_YOUR GOAL_
Read through the records. Copy each line that has the word "profession".

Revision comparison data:
*-*-*

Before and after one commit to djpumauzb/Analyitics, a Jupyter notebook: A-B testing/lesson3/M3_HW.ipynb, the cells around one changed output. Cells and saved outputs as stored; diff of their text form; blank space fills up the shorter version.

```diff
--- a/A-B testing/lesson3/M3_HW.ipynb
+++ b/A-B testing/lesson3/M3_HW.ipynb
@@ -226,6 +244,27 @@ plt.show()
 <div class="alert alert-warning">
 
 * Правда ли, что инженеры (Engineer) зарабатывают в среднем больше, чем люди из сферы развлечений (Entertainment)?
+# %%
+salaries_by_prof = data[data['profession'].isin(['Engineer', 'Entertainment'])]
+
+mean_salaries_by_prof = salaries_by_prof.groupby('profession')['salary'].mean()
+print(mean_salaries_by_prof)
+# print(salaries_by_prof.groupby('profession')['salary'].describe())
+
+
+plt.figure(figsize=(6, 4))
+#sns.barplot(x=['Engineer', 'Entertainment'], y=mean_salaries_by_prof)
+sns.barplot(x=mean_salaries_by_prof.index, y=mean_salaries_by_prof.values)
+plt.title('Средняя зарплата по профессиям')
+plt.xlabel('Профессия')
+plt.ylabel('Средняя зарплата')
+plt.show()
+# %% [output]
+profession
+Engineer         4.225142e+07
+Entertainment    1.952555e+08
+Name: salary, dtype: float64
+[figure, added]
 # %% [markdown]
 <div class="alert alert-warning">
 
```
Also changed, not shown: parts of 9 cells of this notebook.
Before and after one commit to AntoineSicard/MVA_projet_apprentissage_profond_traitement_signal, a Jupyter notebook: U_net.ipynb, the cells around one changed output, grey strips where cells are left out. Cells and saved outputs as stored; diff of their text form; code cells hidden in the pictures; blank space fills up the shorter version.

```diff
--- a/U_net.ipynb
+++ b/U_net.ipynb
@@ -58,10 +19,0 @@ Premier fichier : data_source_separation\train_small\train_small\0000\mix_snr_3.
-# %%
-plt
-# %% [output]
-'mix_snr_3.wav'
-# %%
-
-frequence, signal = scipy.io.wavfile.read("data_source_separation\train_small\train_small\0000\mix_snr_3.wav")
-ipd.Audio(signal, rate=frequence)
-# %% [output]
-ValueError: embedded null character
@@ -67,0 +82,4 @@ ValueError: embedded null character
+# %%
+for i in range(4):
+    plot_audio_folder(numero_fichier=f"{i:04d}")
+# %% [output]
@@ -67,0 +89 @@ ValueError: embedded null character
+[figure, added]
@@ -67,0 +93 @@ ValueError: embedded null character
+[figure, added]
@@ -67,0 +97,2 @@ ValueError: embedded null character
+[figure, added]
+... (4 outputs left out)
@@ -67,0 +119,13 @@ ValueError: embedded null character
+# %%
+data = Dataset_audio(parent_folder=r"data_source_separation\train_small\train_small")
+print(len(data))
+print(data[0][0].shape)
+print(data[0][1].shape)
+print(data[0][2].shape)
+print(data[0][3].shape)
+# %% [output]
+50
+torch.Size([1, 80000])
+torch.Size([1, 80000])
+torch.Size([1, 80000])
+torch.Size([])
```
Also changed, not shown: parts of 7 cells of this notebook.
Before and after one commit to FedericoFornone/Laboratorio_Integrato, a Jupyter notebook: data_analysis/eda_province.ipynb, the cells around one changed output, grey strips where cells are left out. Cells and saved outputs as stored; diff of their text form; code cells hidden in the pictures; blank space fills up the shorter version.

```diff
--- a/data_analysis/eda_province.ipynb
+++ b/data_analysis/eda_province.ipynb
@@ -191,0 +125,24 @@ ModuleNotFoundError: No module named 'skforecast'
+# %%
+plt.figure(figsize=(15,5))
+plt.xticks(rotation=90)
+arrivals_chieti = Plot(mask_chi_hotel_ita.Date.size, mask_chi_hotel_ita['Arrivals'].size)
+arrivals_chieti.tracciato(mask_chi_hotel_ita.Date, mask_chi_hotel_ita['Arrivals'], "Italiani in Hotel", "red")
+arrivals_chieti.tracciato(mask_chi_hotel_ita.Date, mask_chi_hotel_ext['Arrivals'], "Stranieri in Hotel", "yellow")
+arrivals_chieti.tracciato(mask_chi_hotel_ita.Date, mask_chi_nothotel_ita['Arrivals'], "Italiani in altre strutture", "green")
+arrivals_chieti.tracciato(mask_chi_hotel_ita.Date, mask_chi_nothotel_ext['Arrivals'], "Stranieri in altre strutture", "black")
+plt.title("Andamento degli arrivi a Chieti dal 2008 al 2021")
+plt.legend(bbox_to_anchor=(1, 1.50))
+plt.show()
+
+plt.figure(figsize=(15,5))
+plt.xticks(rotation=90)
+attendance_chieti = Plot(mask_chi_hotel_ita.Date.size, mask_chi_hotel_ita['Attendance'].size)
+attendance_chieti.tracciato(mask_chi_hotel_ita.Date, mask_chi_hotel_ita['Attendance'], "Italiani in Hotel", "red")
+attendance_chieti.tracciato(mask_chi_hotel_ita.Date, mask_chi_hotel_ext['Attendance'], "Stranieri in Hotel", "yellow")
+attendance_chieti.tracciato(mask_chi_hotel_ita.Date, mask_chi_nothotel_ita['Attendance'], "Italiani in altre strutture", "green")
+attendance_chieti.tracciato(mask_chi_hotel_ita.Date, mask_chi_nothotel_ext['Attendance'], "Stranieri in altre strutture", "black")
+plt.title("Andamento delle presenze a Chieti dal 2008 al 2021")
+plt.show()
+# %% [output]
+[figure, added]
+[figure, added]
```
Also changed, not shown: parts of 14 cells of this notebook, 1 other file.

*-*-*

_ANSWER TO THE PROBLEM_
+salaries_by_prof = data[data['profession'].isin(['Engineer', 'Entertainment'])]
+mean_salaries_by_prof = salaries_by_prof.groupby('profession')['salary'].mean()
+# print(salaries_by_prof.groupby('profession')['salary'].describe())
+profession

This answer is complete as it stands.